One can easily figure out that Lee and John will start falling for each other on the trip, but things get to be more complicated than that. The couple wind up getting into trouble for trespassing in Pennsylvania, and Lee gets them out of it by starting a fire in the courthouse. The scene is funny, but it also shows the audience that Lee's value system is somewhat skewed.

When the two finally get to Indiana, the movie takes a dark turn. Lee's family home looks like a haunted house, and her mother wants nothing to do with her, calling her a thief. The meeting devastates Lee, and it lays out the case that she has major emotional problems.

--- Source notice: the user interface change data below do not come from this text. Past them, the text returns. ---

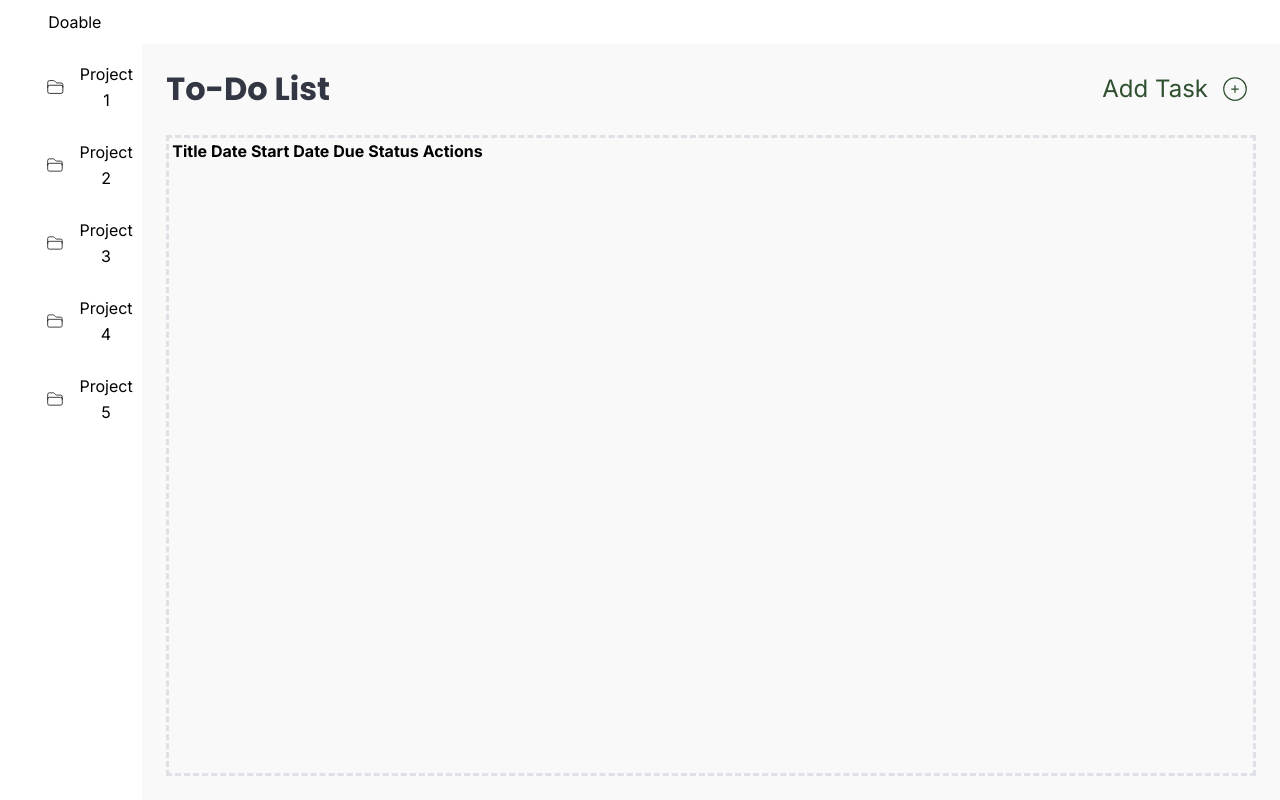
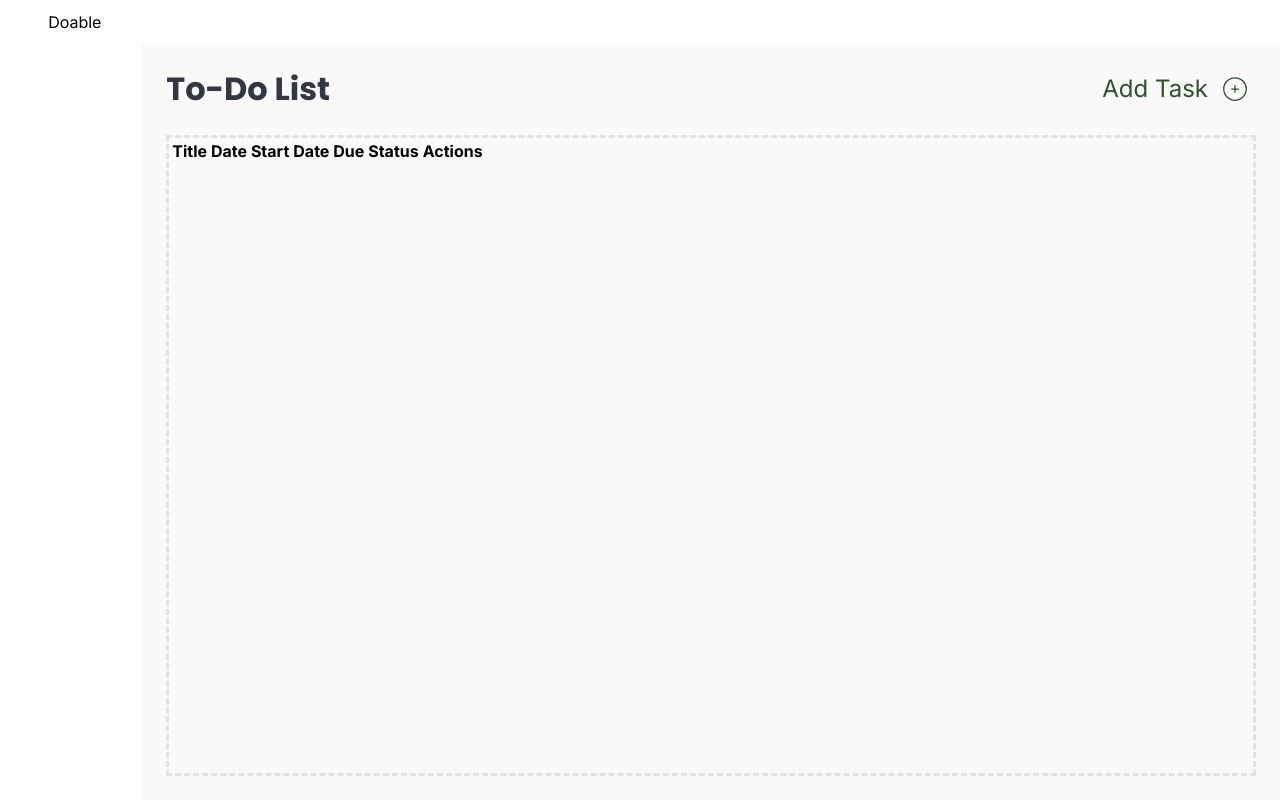
Before and after one commit to thejdsoto/to-do-list, a website built with webpack: page src/template.html in a window 1280 px wide. Built offline with nearby package versions, Linux system fonts and the light colour scheme.

Commit message:
Remove placeholder data for sidenav > project list

```diff
--- a/src/template.html
+++ b/src/template.html
@@ -25,46 +25,6 @@
         <div class="side">
             <nav>
                 <ul>
-                    <li>
-                        <button>
-                            <svg xmlns="http://www.w3.org/2000/svg" fill="none" viewBox="0 0 24 24" strokeWidth={1.5} stroke="currentColor" className="size-6">
-                                <path strokeLinecap="round" strokeLinejoin="round" d="M2.25 12.75V12A2.25 2.25 0 0 1 4.5 9.75h15A2.25 2.25 0 0 1 21.75 12v.75m-8.69-6.44-2.12-2.12a1.5 1.5 0 0 0-1.061-.44H4.5A2.25 2.25 0 0 0 2.25 6v12a2.25 2.25 0 0 0 2.25 2.25h15A2.25 2.25 0 0 0 21.75 18V9a2.25 2.25 0 0 0-2.25-2.25h-5.379a1.5 1.5 0 0 1-1.06-.44Z" />
-                            </svg>
-                            Project 1
-                        </button>
-                    </li>
-                    <li>
-                        <button>
-                            <svg xmlns="http://www.w3.org/2000/svg" fill="none" viewBox="0 0 24 24" strokeWidth={1.5} stroke="currentColor" className="size-6">
-                                <path strokeLinecap="round" strokeLinejoin="round" d="M2.25 12.75V12A2.25 2.25 0 0 1 4.5 9.75h15A2.25 2.25 0 0 1 21.75 12v.75m-8.69-6.44-2.12-2.12a1.5 1.5 0 0 0-1.061-.44H4.5A2.25 2.25 0 0 0 2.25 6v12a2.25 2.25 0 0 0 2.25 2.25h15A2.25 2.25 0 0 0 21.75 18V9a2.25 2.25 0 0 0-2.25-2.25h-5.379a1.5 1.5 0 0 1-1.06-.44Z" />
-                            </svg>
-                            Project 2
-                        </button>
-                    </li>
-                    <li>
-                        <button>
-                            <svg xmlns="http://www.w3.org/2000/svg" fill="none" viewBox="0 0 24 24" strokeWidth={1.5} stroke="currentColor" className="size-6">
-                                <path strokeLinecap="round" strokeLinejoin="round" d="M2.25 12.75V12A2.25 2.25 0 0 1 4.5 9.75h15A2.25 2.25 0 0 1 21.75 12v.75m-8.69-6.44-2.12-2.12a1.5 1.5 0 0 0-1.061-.44H4.5A2.25 2.25 0 0 0 2.25 6v12a2.25 2.25 0 0 0 2.25 2.25h15A2.25 2.25 0 0 0 21.75 18V9a2.25 2.25 0 0 0-2.25-2.25h-5.379a1.5 1.5 0 0 1-1.06-.44Z" />
-                            </svg>
-                            Project 3
-                        </button>
-                    </li>
-                    <li>
-                        <button>
-                            <svg xmlns="http://www.w3.org/2000/svg" fill="none" viewBox="0 0 24 24" strokeWidth={1.5} stroke="currentColor" className="size-6">
-                                <path strokeLinecap="round" strokeLinejoin="round" d="M2.25 12.75V12A2.25 2.25 0 0 1 4.5 9.75h15A2.25 2.25 0 0 1 21.75 12v.75m-8.69-6.44-2.12-2.12a1.5 1.5 0 0 0-1.061-.44H4.5A2.25 2.25 0 0 0 2.25 6v12a2.25 2.25 0 0 0 2.25 2.25h15A2.25 2.25 0 0 0 21.75 18V9a2.25 2.25 0 0 0-2.25-2.25h-5.379a1.5 1.5 0 0 1-1.06-.44Z" />
-                            </svg>
-                            Project 4
-                        </button>
-                    </li>
-                    <li>
-                        <button>
-                            <svg xmlns="http://www.w3.org/2000/svg" fill="none" viewBox="0 0 24 24" strokeWidth={1.5} stroke="currentColor" className="size-6">
-                                <path strokeLinecap="round" strokeLinejoin="round" d="M2.25 12.75V12A2.25 2.25 0 0 1 4.5 9.75h15A2.25 2.25 0 0 1 21.75 12v.75m-8.69-6.44-2.12-2.12a1.5 1.5 0 0 0-1.061-.44H4.5A2.25 2.25 0 0 0 2.25 6v12a2.25 2.25 0 0 0 2.25 2.25h15A2.25 2.25 0 0 0 21.75 18V9a2.25 2.25 0 0 0-2.25-2.25h-5.379a1.5 1.5 0 0 1-1.06-.44Z" />
-                            </svg>
-                            Project 5
-                        </button>
-                    </li>
                 </ul>
             </nav>
             <!-- <div class="profile">
```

John decides to take Lee to his family's home. Lee is warmly welcomed by his family, and the love and kindness that they display have a profound effect on Lee. This is another sequence that defies the viewer's expectations--at first it seems Sargeant's relatives are going to be portrayed as stereotypical country folk, but they wind up being well-rounded and human. Lee experiences a type of lifestyle she's never had, and badly needs.

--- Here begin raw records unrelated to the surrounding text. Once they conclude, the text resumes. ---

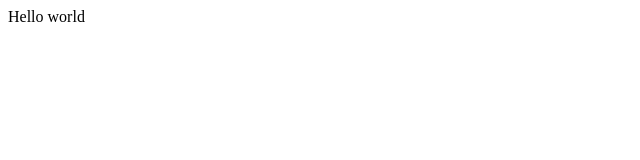
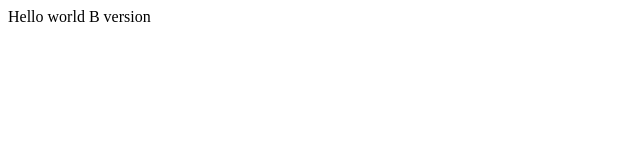
Before and after one commit to tslavik/swa-ab-test, a plain HTML site: page index.html in a window 1280 px wide. Shown: the full height of the page, 0-640 px from the left. Drawn offline with Linux system fonts and the light colour scheme.

Commit message:
Update index.html

```diff
--- a/index.html
+++ b/index.html
@@ -1,3 +1,3 @@
 <html>
-<body>Hello world</body>
+<body>Hello world B version</body>
 </html>
```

John's mother (Beulah Bondi--who else?) senses that Lee is falling for her son, and she goes out of her way to tell her that John has worked hard to get to his present position, and he has a bright future ahead of him. Lee of course is all too aware of this, and all too aware that her past would hurt John's career. The young prosecutor is falling for Lee as well, but both of them know that there is something hanging over their heads--the fact that soon they will have to go back to New York and deal with Lee's trial.

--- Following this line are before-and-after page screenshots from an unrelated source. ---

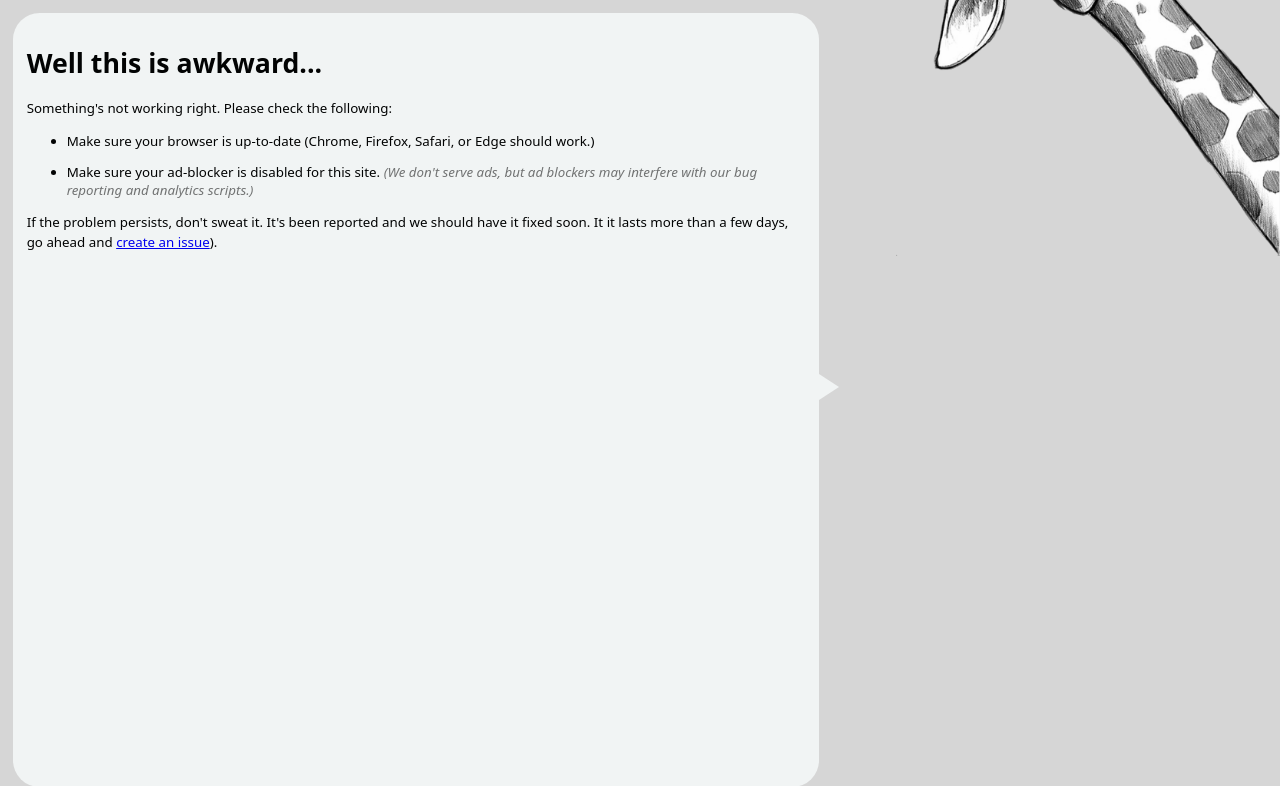
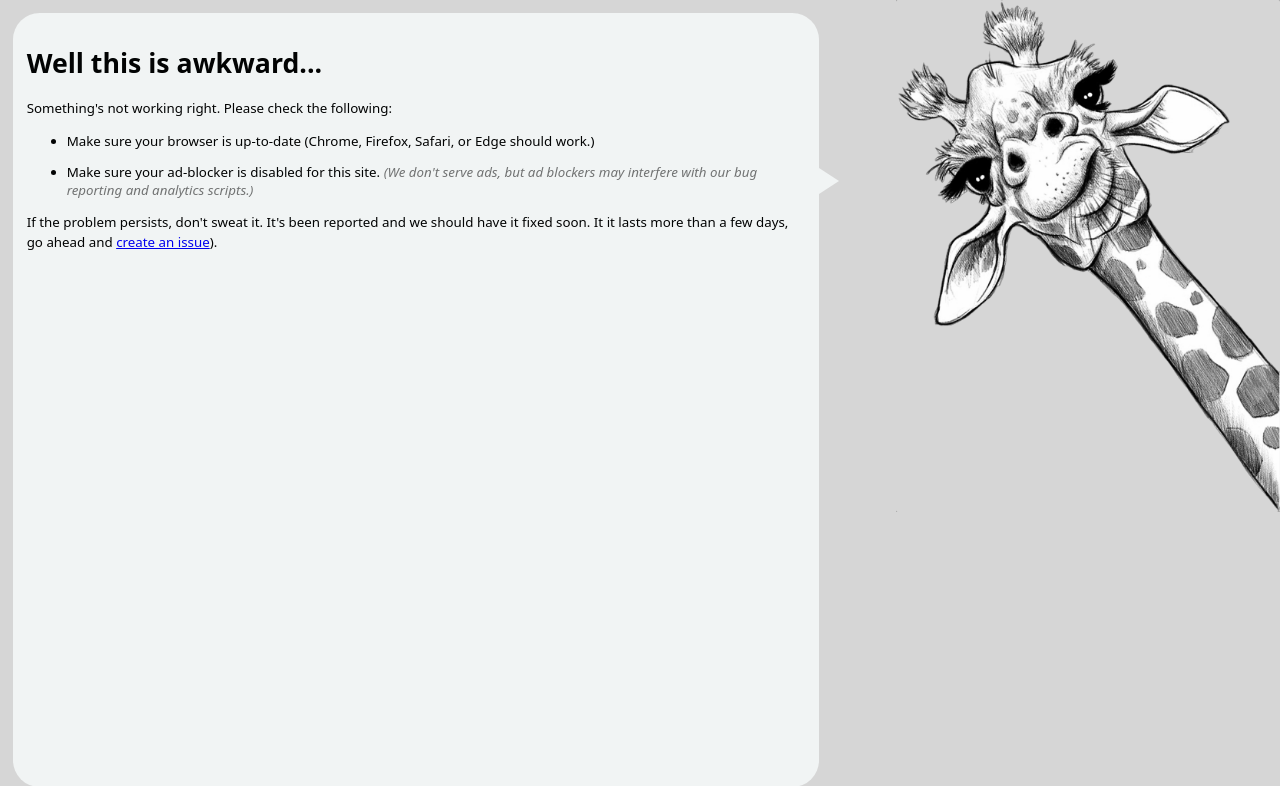
Before and after one commit to npmgraph/npmgraph, a web app: file index.html in a window 1280 px wide. Shown: the top 786 px of the page. Run offline with its HTML, style and script files only (its server is not run), Linux system fonts and the light colour scheme; style sheets or scripts are compiled from the project's sources; some libraries are stand-ins or nearby versions.

Commit message:
chore: fail_giraffe styling

```diff
--- a/css/index.scss
+++ b/css/index.scss
@@ -52,7 +52,7 @@ body {
 
 body.fail {
   /* Image from https://www.redbubble.com/people/JonThomson/shop */
-  background: url('/images/fail_giraffe.png') right 50% no-repeat;
+  background: url('/images/fail_giraffe.png') right 0 no-repeat;
   background-color: var(--bg1);
   background-size: 30%;
 }
--- a/index.html
+++ b/index.html
@@ -103,7 +103,7 @@
     border-left: 1.5rem solid var(--bg0);
     border-top: 1rem solid transparent;
     border-bottom: 1rem solid transparent;
-    bottom: 50%;
+    top: 20%;
     right: -1.5rem;"></div>
   `;
       });
```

I would love to discuss the ending of REMEMBER THE NIGHT, but I simply can't, because I want those who have not seen this film to experience it for themselves. Let me just say that there is no standard Hollywood contrived climax where everything comes out all right in the end. The movie ends on a vague, unsatisfying note--just like real life does.

I think the reason why REMEMBER THE NIGHT stays in my memory is that the movie wasn't anything like I expected. Instead of a rollicking romantic comedy with wacky characters, we get a long discussion about the definition of law and justice and right vs. wrong between Sargeant and Lee. What's noticeable about Lee is that she is almost a 21st Century character. She has many issues, and deep emotional problems. The movie makes no bones about the fact that Lee will steal, or lie, or cheat, to get what she wants. Even so the viewer is still sympathetic to Lee, and that is due to the brilliance of Barbara Stanwyck, who shows that the woman is all too aware of her failings.

REMEMBER THE NIGHT is also a Christmas movie, and like most great features set during the holidays, there is a sense of longing and melancholy. The love and warmth of John's family during their Christmas reunion is contrasted with the emptiness of Lee's life. The result is that despite a then-in-force Hollywood production code which demands that Lee pay for her crimes, the audience does not want her to go to jail--serving time would probably send a person with Lee's emotional problems down a far darker path.

Before I had seen REMEMBER THE NIGHT for the first time on TCM, I had never even heard of the movie. Now I consider it one of the best films of the late 1930s, and one of Barbara Stanwyck's best performances. If it wasn't for TCM I might not have ever seen this movie....or dozens of other films I could mention. Hopefully TCM will continue to show those classics that don't seem to get the attention that they deserve.


  1. Sounds like a holiday movie I would enjoy. I'm with you when it comes to TMC being a resource for many movies that have been talked about and has given me a chance to see them.

  2. LOVE LOVE this one. It should be a Christmas staple. I reviewed of for another blogathon in 2013:

  3. I watched this film for the first time recently as well. I was watching with my mom, and she was disappointed by the end, but I liked it - realistic, yet a bit sad. I like to think that Lee didn't serve time in jail, married John and lived happily ever after, LOL
    Don't forget to read my contribution to the blogathon! :)